[Supplied material]
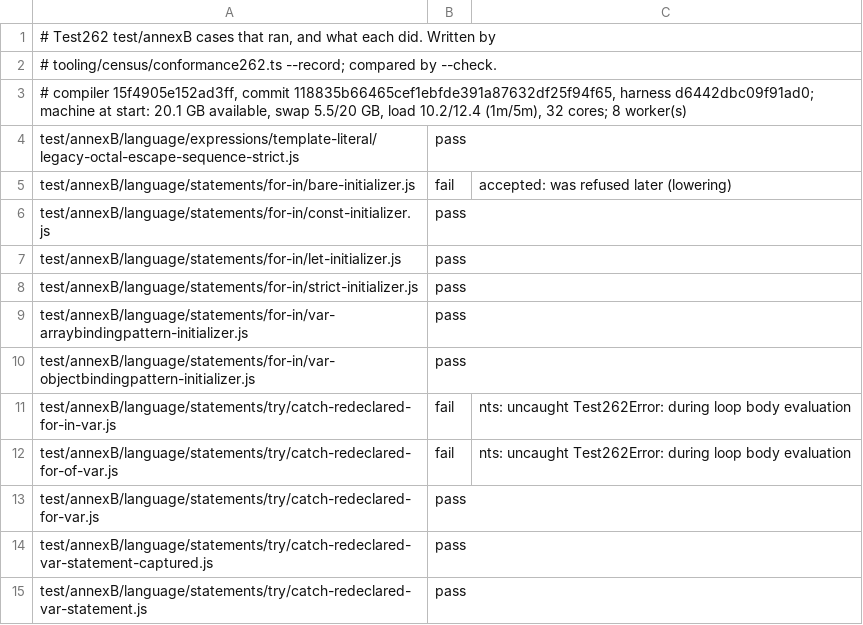
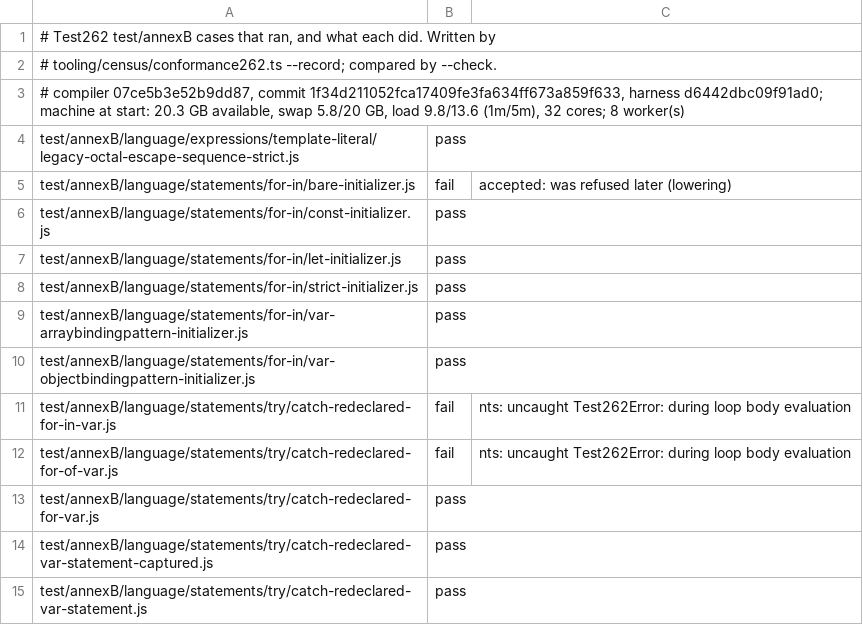
Before and after one commit to AkisArou/nts, a TSV file: tooling/census/test262-annexb.outcomes.tsv, drawn as a sheet.

```diff
--- a/tooling/census/test262-annexb.outcomes.tsv
+++ b/tooling/census/test262-annexb.outcomes.tsv
@@ -2,3 +2,3 @@
 # tooling/census/conformance262.ts --record; compared by --check.
-# compiler 15f4905e152ad3ff, commit 118835b66465cef1ebfde391a87632df25f94f65, harness d6442dbc09f91ad0; machine at start: 20.1 GB available, swap 5.5/20 GB, load 10.2/12.4 (1m/5m), 32 cores; 8 worker(s)
+# compiler 07ce5b3e52b9dd87, commit 1f34d211052fca17409fe3fa634ff673a859f633, harness d6442dbc09f91ad0; machine at start: 20.3 GB available, swap 5.8/20 GB, load 9.8/13.6 (1m/5m), 32 cores; 8 worker(s)
 test/annexB/language/expressions/template-literal/legacy-octal-escape-sequence-strict.js	pass	
```
Also changed, not shown: tooling/census/test262-language.outcomes.tsv, tooling/census/test262-staging.outcomes.tsv, 1 other file.
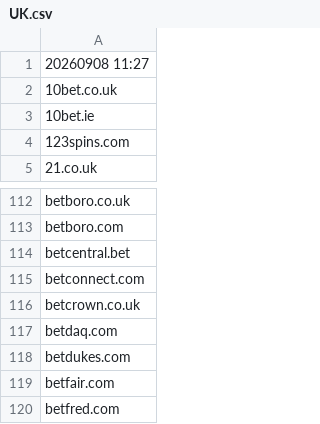
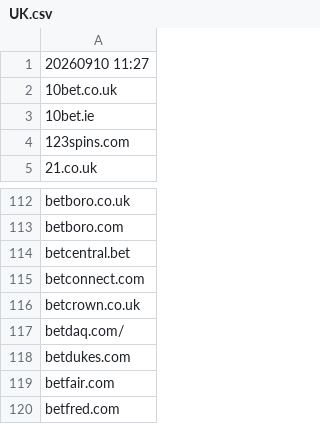
Before and after one commit to itsJustinCase/gamble-eagle, a CSV file: UK.csv, drawn as a sheet; only a part is shown, gaps mark what is left out.

Commit message:
update UK.csv

```diff
--- a/UK.csv
+++ b/UK.csv
@@ -1,2 +1,2 @@
-20260908 11:27
+20260910 11:27
 10bet.co.uk
@@ -116,3 +116,3 @@ betconnect.com
 betcrown.co.uk
-betdaq.com
+betdaq.com/
 betdukes.com
```
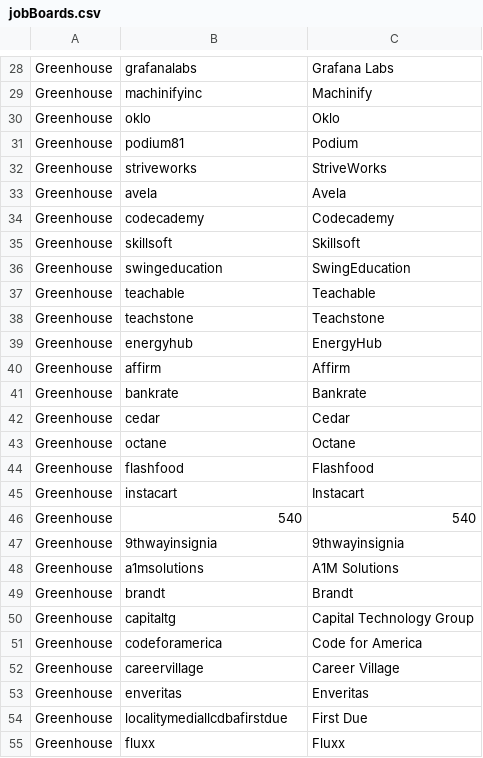
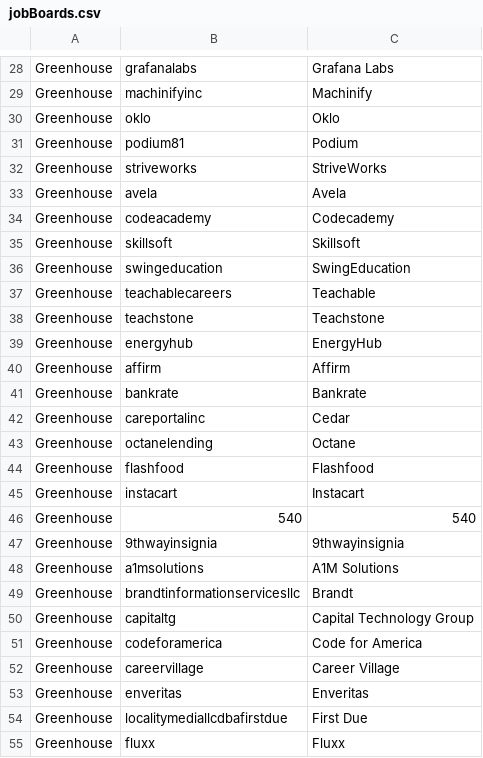
Before and after one commit to randimays/job-search, a CSV file: src/data/jobBoards.csv, drawn as a sheet; only a part is shown, gaps mark what is left out; the diff covers the shown part only.

```diff
--- a/src/data/jobBoards.csv
+++ b/src/data/jobBoards.csv
@@ -33,6 +33,6 @@ Greenhouse,striveworks,StriveWorks
 Greenhouse,avela,Avela
-Greenhouse,codecademy,Codecademy
+Greenhouse,codeacademy,Codecademy
 Greenhouse,skillsoft,Skillsoft
 Greenhouse,swingeducation,SwingEducation
-Greenhouse,teachable,Teachable
+Greenhouse,teachablecareers,Teachable
 Greenhouse,teachstone,Teachstone
@@ -41,4 +41,4 @@ Greenhouse,affirm,Affirm
 Greenhouse,bankrate,Bankrate
-Greenhouse,cedar,Cedar
-Greenhouse,octane,Octane
+Greenhouse,careportalinc,Cedar
+Greenhouse,octanelending,Octane
 Greenhouse,flashfood,Flashfood
@@ -48,3 +48,3 @@ Greenhouse,9thwayinsignia,9thwayinsignia
 Greenhouse,a1msolutions,A1M Solutions
-Greenhouse,brandt,Brandt
+Greenhouse,brandtinformationservicesllc,Brandt
 Greenhouse,capitaltg,Capital Technology Group
```
Also changed, not shown: 4 removed rows and 8 edited cells elsewhere in this file, 9 other files.
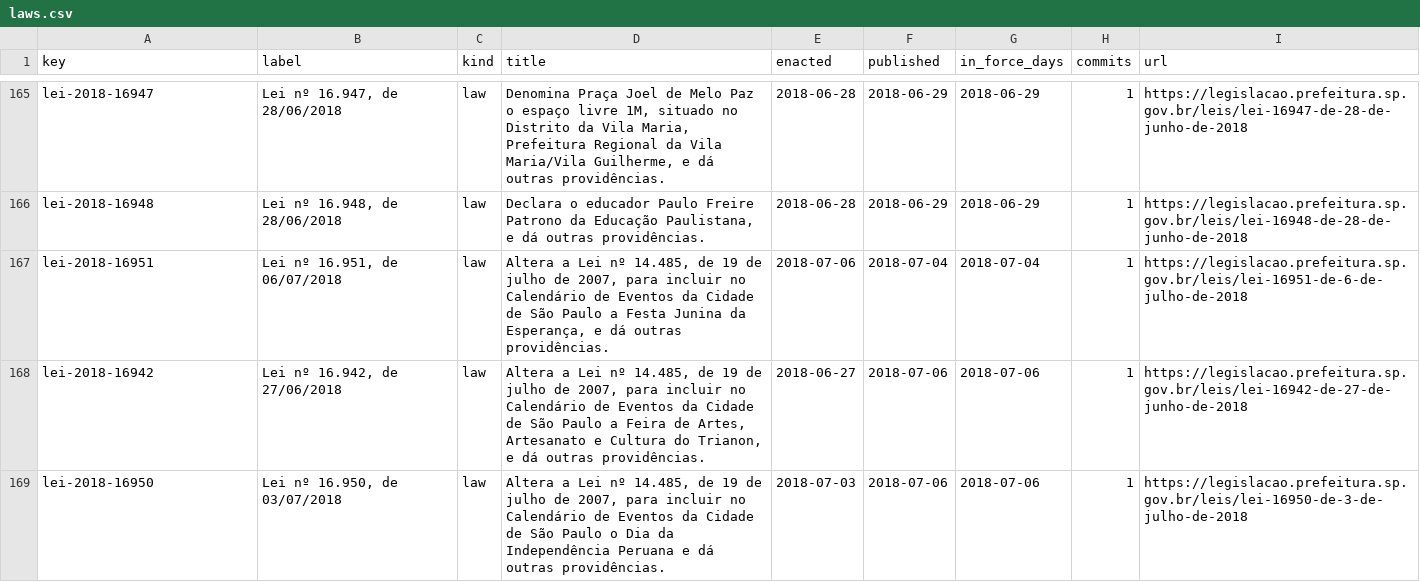
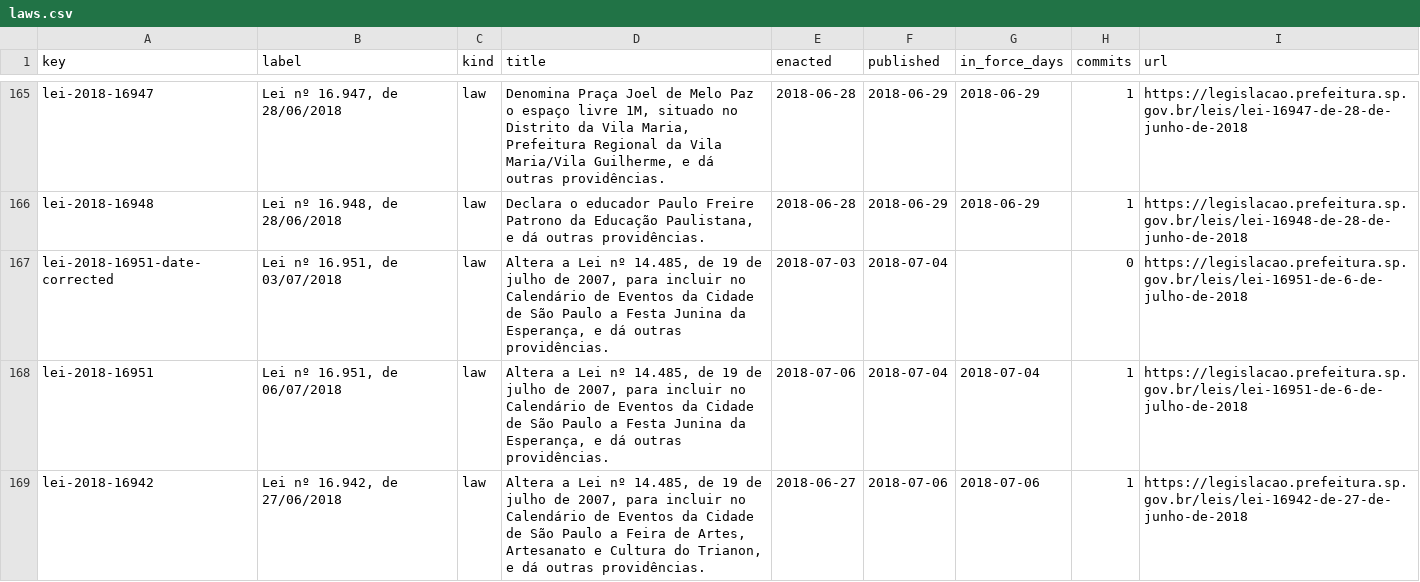
Before and after one commit to lexifina/brazil-sao-paulo-city-law, a CSV file: data/laws.csv, drawn as a sheet; only a part is shown, gaps mark what is left out; the shorter side is filled out with more unchanged rows; the diff names each change by its address in the sheet, - before the commit and + after, or states it on an @@ line.

Commit message:
Documentation, tables, tools and REPRODUCE.md
Appended 1 commits to 33ca7ace966b (1 of them corrections); corpus sha256 848746179a78719c8c4f1a6970736874f4d426f1085f06a17db0891f429787e2, data retrieved 2026-11-05.

```diff
--- a/data/laws.csv
+++ b/data/laws.csv
+row 167: lei-2018-16951-date-corrected | Lei nº 16.951, de 03/07/2018 | law | Altera a Lei nº 14.485, de 19 de julho de 2007, para incluir no Calendário de Eventos da Cidade de São Paulo a Festa Junina da Esperança, e dá outras providências. | 2018-07-03 | 2018-07-04 |  | 0 | https://legislacao.prefeitura.sp.gov.br/leis/lei-16951-de-6-de-julho-de-2018
```
Also changed, not shown: data/commits.csv, 5 other files.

[Aim of the task] Scan the lines above for the word "other" and copy every one where it occurs.

[Exercise output]
Also changed, not shown: tooling/census/test262-language.outcomes.tsv, tooling/census/test262-staging.outcomes.tsv, 1 other file.
Also changed, not shown: 4 removed rows and 8 edited cells elsewhere in this file, 9 other files.
Also changed, not shown: data/commits.csv, 5 other files.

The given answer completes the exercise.